[WHAT TO DO]
Exact copy, no pictures: return all the data below as written.

[Saved data entries]
-- Opening Marker --
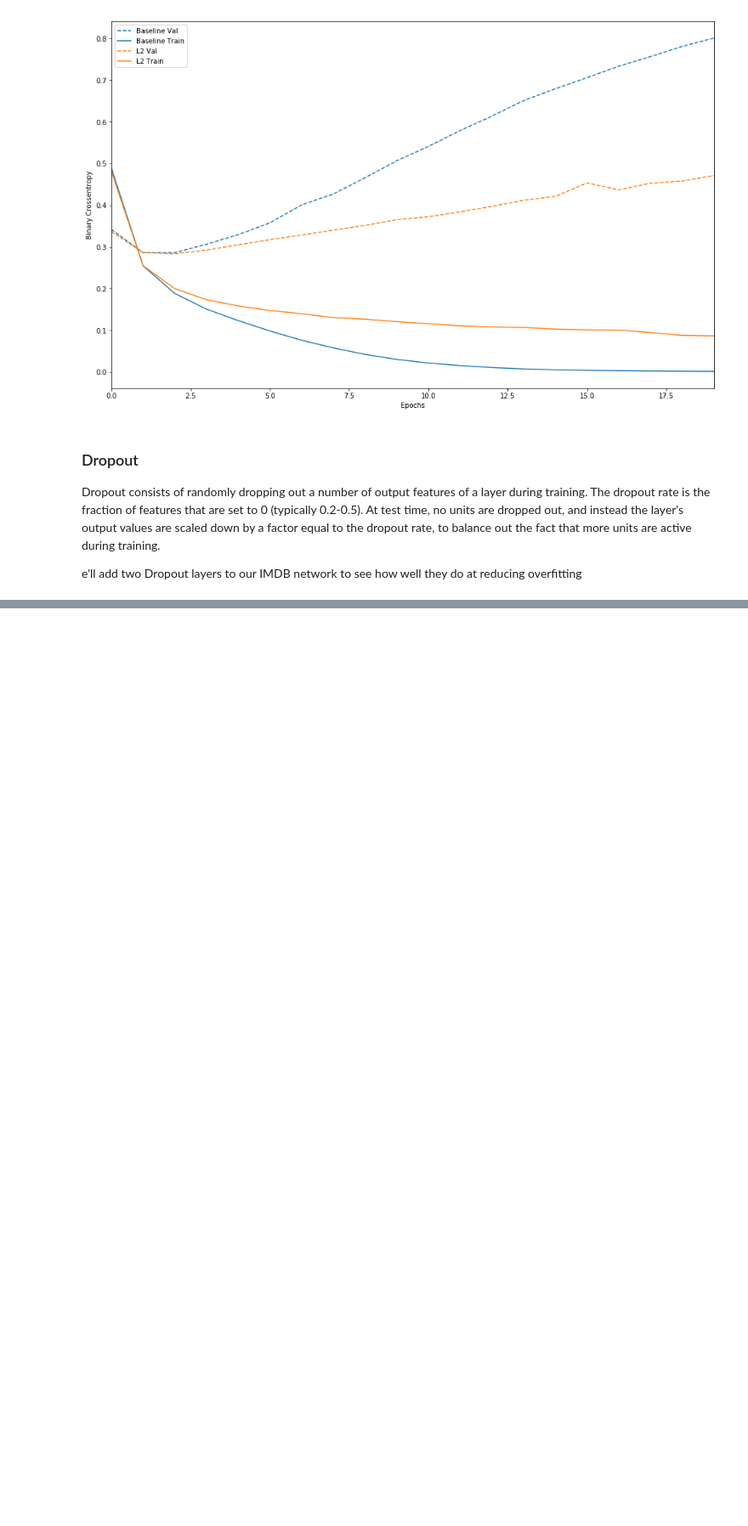
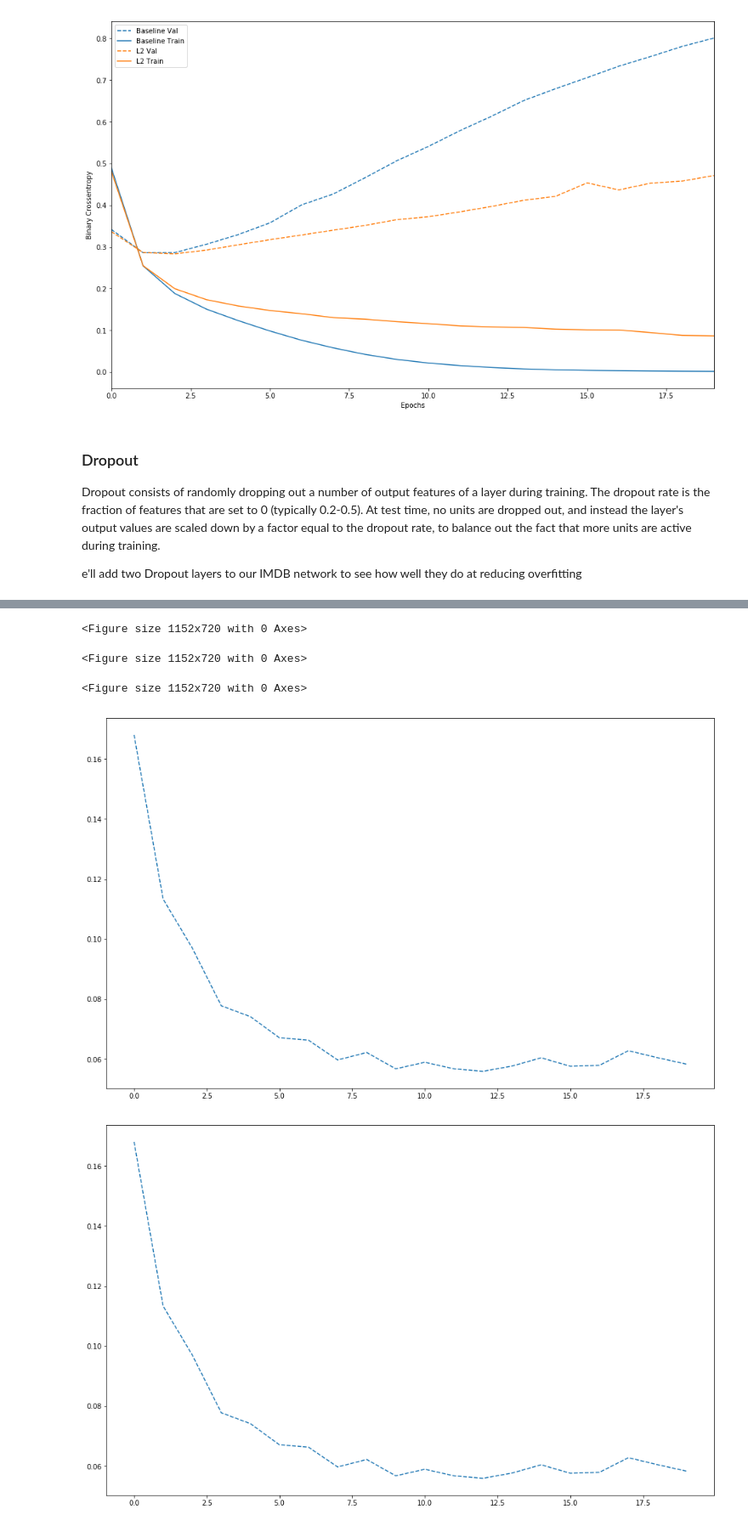
Before and after one commit to ijkaylin/ExampleNotebooks, a Jupyter notebook: Introduction to Tensorflow.ipynb, the cells around one changed output, grey strips where cells are left out. Shown at 85% size. Saved outputs shown, nothing was run; the diff lists cells and outputs as text; code cells hidden in the pictures; blank space fills up the shorter version.

Commit message:
ADDED TF
MNIST extension added

```diff
--- a/Introduction to Tensorflow.ipynb
+++ b/Introduction to Tensorflow.ipynb
@@ -376,0 +385,29 @@ plot_history([('baseline', baseline_history),
+# %%
+mnist = tf.keras.datasets.mnist
+
+#Note each row in x_train is a 28x28 image
+(x_train, y_train),(x_test, y_test) = mnist.load_data()
+x_train, x_test = x_train / 255.0, x_test / 255.0
+
+
+#Define baseline graph architecture
+baseline_model = tf.keras.models.Sequential([
+  tf.keras.layers.Flatten(),
+  tf.keras.layers.Dense(512, activation=tf.nn.relu),
+  tf.keras.layers.Dropout(0.2),
+  tf.keras.layers.Dense(10, activation=tf.nn.softmax)
+])
+
+#Compile optimizer
+baseline_model.compile(optimizer='adam',
+              loss='sparse_categorical_crossentropy',
+              metrics=['accuracy'])
+
+
+#Fit the model with batch size 512 and multiple epochs
+baseline_history = baseline_model.fit(x_train,
+                                      y_train,
+                                      epochs=20,
+                                      batch_size=256,
+                                      validation_data=(x_test, y_test),
+                                      verbose=2)
@@ -376,0 +432,21 @@ plot_history([('baseline', baseline_history),
+# %%
+key='sparse_categorical_crossentropy'
+plt.figure(figsize=(16,10))
+val = plt.plot(baseline_history.epoch, baseline_history.history['val_'+'loss'],
+               '--', label='Baseline Val')
+plt.plot(baseline_history.epoch, baseline_history.history['loss'], color=val[0].get_color(),
+         label='Baseline Train')
+
+plt.xlabel('Epochs')
+plt.ylabel(key.replace('_',' ').title())
+plt.legend()
+
+plt.xlim([0,max(baseline_history.epoch)])
+
+plt.show()
+# %% [output]
+<Figure size 1152x720 with 0 Axes>
+<Figure size 1152x720 with 0 Axes>
+<Figure size 1152x720 with 0 Axes>
+[figure, added]
+[figure, added]
```
Also changed, not shown: parts of 5 cells of this notebook.
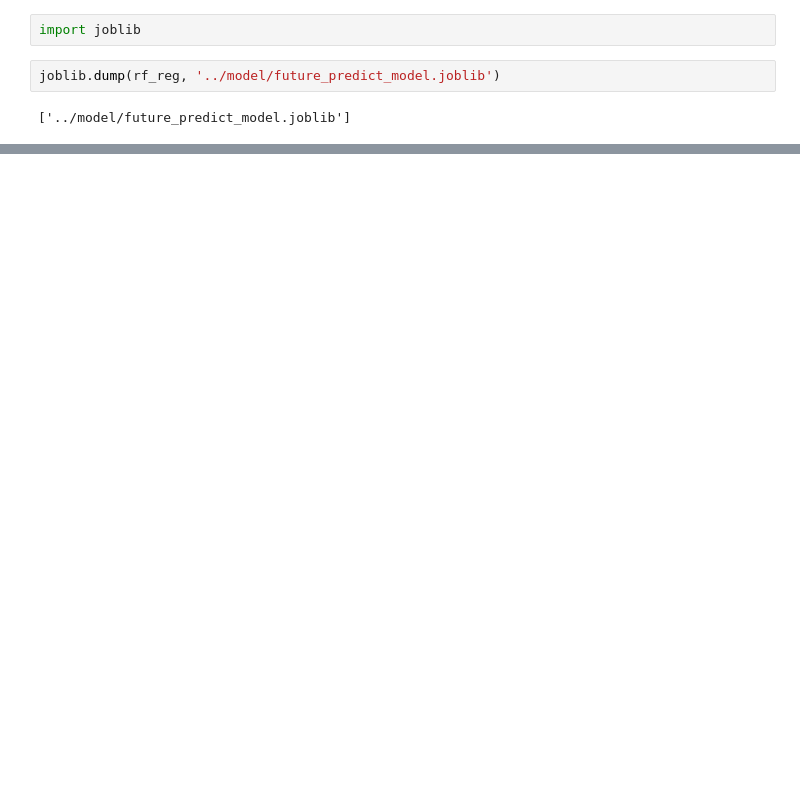
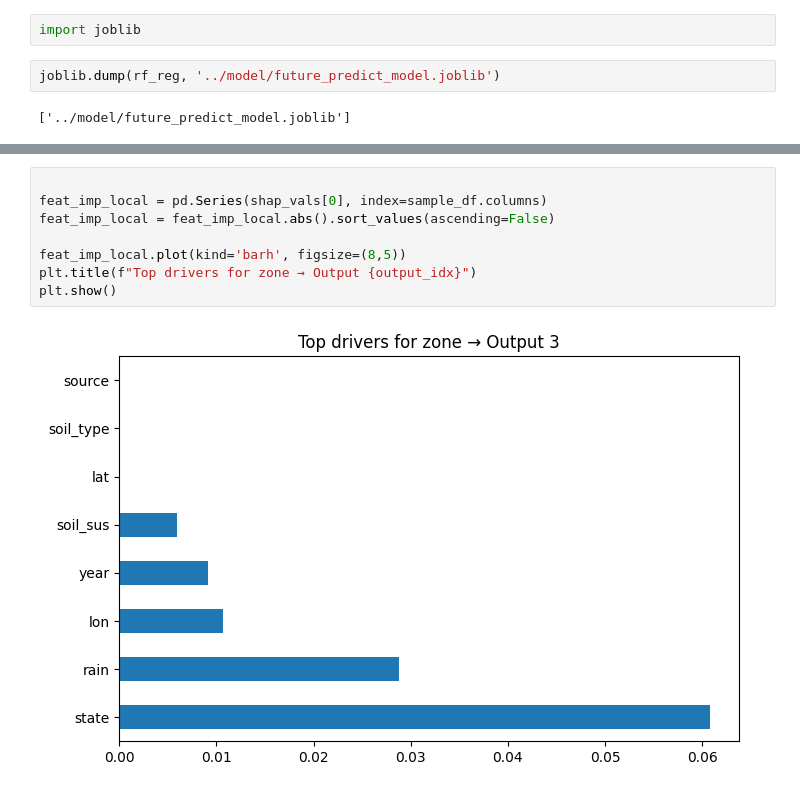
Before and after one commit to Team-ALPHABETxD/sih_workspace, a Jupyter notebook: prediction_server/notebook/index.ipynb, the cells around one changed output, grey strips where cells are left out. Cells and saved outputs as stored; diff of their text form; blank space fills up the shorter version.

```diff
--- a/prediction_server/notebook/index.ipynb
+++ b/prediction_server/notebook/index.ipynb
@@ -393,0 +404,10 @@ joblib.dump(rf_reg, '../model/future_predict_model.joblib')
+# %%
+
+feat_imp_local = pd.Series(shap_vals[0], index=sample_df.columns)
+feat_imp_local = feat_imp_local.abs().sort_values(ascending=False)
+
+feat_imp_local.plot(kind='barh', figsize=(8,5))
+plt.title(f"Top drivers for zone → Output {output_idx}")
+plt.show()
+# %% [output]
+[figure, added]
```
Also changed, not shown: parts of 22 cells of this notebook, 5 other files.
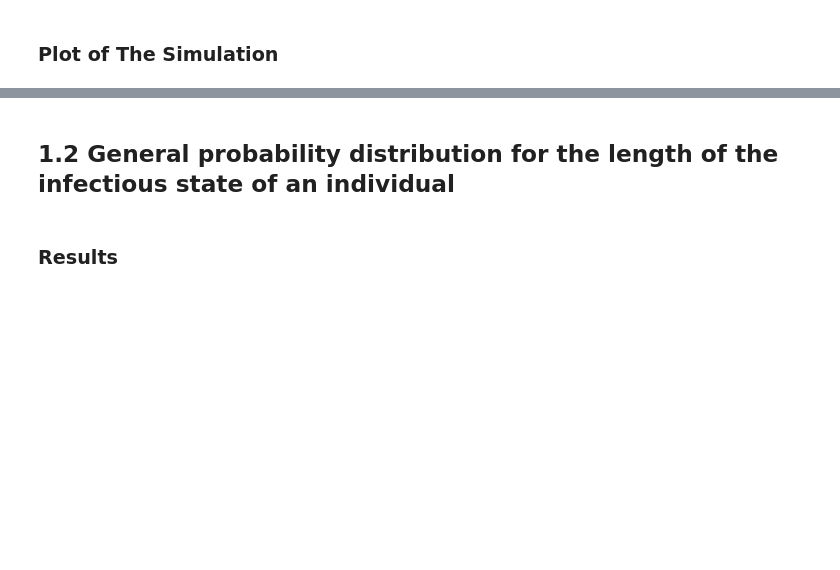
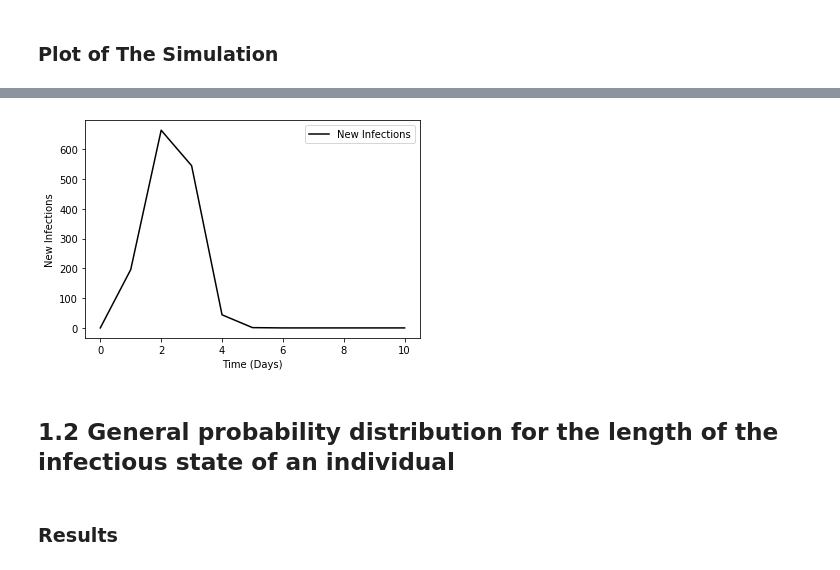
Before and after one commit to scab-unam/dam_COVID-19, a Jupyter notebook: dam_COVID19_code/GPSIR.ipynb, the cells around one changed output, grey strips where cells are left out. Saved outputs shown, nothing was run; the diff lists cells and outputs as text; code cells hidden in the pictures; blank space fills up the shorter version.

```diff
--- a/dam_COVID19_code/GPSIR.ipynb
+++ b/dam_COVID19_code/GPSIR.ipynb
@@ -563,3 +582,35 @@ Plot_Dynamics(Population_11, T)
+# %%
+def RtEvolution(simulation, T):
+    """Plots the evolution of the populations of susceptible,
+    infected and removed individuals over time for a simulation.
+
+    Parameters
+    ----------
+    simulation : list
+        List of Persona objects obtained from the function Simulacion_Contagios.
+
+    T : int
+        Number of days in the simulation
+    """
+
+    Infections = []
+    for t in range(T+1):
+        I = 0
+        for person in simulation:
+            if t in person.infections.keys():
+                I += person.infections[t]
+        Infections.append(I)
+
+    plt.plot(range(T+1), Infections, 'k', label = 'New Infections')
+    plt.legend()
+    plt.xlabel('Time (Days)')
+    plt.ylabel('New Infections')
+    plt.title('')
+    plt.show()
+# %%
+RtEvolution(Population_11, 10)
+# %% [output]
+[figure, added]
 # %% [markdown]
 ## 1.2 General probability distribution for the length of the infectious state of an individual
 # %% [markdown]
```
Also changed, not shown: parts of 15 cells of this notebook, 3 other files.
-- Closing Marker --
[RESPONSE TO THE EXERCISE]
Before and after one commit to ijkaylin/ExampleNotebooks, a Jupyter notebook: Introduction to Tensorflow.ipynb, the cells around one changed output, grey strips where cells are left out. Shown at 85% size. Saved outputs shown, nothing was run; the diff lists cells and outputs as text; code cells hidden in the pictures; blank space fills up the shorter version.

Commit message:
ADDED TF
MNIST extension added

```diff
--- a/Introduction to Tensorflow.ipynb
+++ b/Introduction to Tensorflow.ipynb
@@ -376,0 +385,29 @@ plot_history([('baseline', baseline_history),
+# %%
+mnist = tf.keras.datasets.mnist
+
+#Note each row in x_train is a 28x28 image
+(x_train, y_train),(x_test, y_test) = mnist.load_data()
+x_train, x_test = x_train / 255.0, x_test / 255.0
+
+
+#Define baseline graph architecture
+baseline_model = tf.keras.models.Sequential([
+  tf.keras.layers.Flatten(),
+  tf.keras.layers.Dense(512, activation=tf.nn.relu),
+  tf.keras.layers.Dropout(0.2),
+  tf.keras.layers.Dense(10, activation=tf.nn.softmax)
+])
+
+#Compile optimizer
+baseline_model.compile(optimizer='adam',
+              loss='sparse_categorical_crossentropy',
+              metrics=['accuracy'])
+
+
+#Fit the model with batch size 512 and multiple epochs
+baseline_history = baseline_model.fit(x_train,
+                                      y_train,
+                                      epochs=20,
+                                      batch_size=256,
+                                      validation_data=(x_test, y_test),
+                                      verbose=2)
@@ -376,0 +432,21 @@ plot_history([('baseline', baseline_history),
+# %%
+key='sparse_categorical_crossentropy'
+plt.figure(figsize=(16,10))
+val = plt.plot(baseline_history.epoch, baseline_history.history['val_'+'loss'],
+               '--', label='Baseline Val')
+plt.plot(baseline_history.epoch, baseline_history.history['loss'], color=val[0].get_color(),
+         label='Baseline Train')
+
+plt.xlabel('Epochs')
+plt.ylabel(key.replace('_',' ').title())
+plt.legend()
+
+plt.xlim([0,max(baseline_history.epoch)])
+
+plt.show()
+# %% [output]
+<Figure size 1152x720 with 0 Axes>
+<Figure size 1152x720 with 0 Axes>
+<Figure size 1152x720 with 0 Axes>
+[figure, added]
+[figure, added]
```
Also changed, not shown: parts of 5 cells of this notebook.
Before and after one commit to Team-ALPHABETxD/sih_workspace, a Jupyter notebook: prediction_server/notebook/index.ipynb, the cells around one changed output, grey strips where cells are left out. Cells and saved outputs as stored; diff of their text form; blank space fills up the shorter version.

```diff
--- a/prediction_server/notebook/index.ipynb
+++ b/prediction_server/notebook/index.ipynb
@@ -393,0 +404,10 @@ joblib.dump(rf_reg, '../model/future_predict_model.joblib')
+# %%
+
+feat_imp_local = pd.Series(shap_vals[0], index=sample_df.columns)
+feat_imp_local = feat_imp_local.abs().sort_values(ascending=False)
+
+feat_imp_local.plot(kind='barh', figsize=(8,5))
+plt.title(f"Top drivers for zone → Output {output_idx}")
+plt.show()
+# %% [output]
+[figure, added]
```
Also changed, not shown: parts of 22 cells of this notebook, 5 other files.
Before and after one commit to scab-unam/dam_COVID-19, a Jupyter notebook: dam_COVID19_code/GPSIR.ipynb, the cells around one changed output, grey strips where cells are left out. Saved outputs shown, nothing was run; the diff lists cells and outputs as text; code cells hidden in the pictures; blank space fills up the shorter version.

```diff
--- a/dam_COVID19_code/GPSIR.ipynb
+++ b/dam_COVID19_code/GPSIR.ipynb
@@ -563,3 +582,35 @@ Plot_Dynamics(Population_11, T)
+# %%
+def RtEvolution(simulation, T):
+    """Plots the evolution of the populations of susceptible,
+    infected and removed individuals over time for a simulation.
+
+    Parameters
+    ----------
+    simulation : list
+        List of Persona objects obtained from the function Simulacion_Contagios.
+
+    T : int
+        Number of days in the simulation
+    """
+
+    Infections = []
+    for t in range(T+1):
+        I = 0
+        for person in simulation:
+            if t in person.infections.keys():
+                I += person.infections[t]
+        Infections.append(I)
+
+    plt.plot(range(T+1), Infections, 'k', label = 'New Infections')
+    plt.legend()
+    plt.xlabel('Time (Days)')
+    plt.ylabel('New Infections')
+    plt.title('')
+    plt.show()
+# %%
+RtEvolution(Population_11, 10)
+# %% [output]
+[figure, added]
 # %% [markdown]
 ## 1.2 General probability distribution for the length of the infectious state of an individual
 # %% [markdown]
```
Also changed, not shown: parts of 15 cells of this notebook, 3 other files.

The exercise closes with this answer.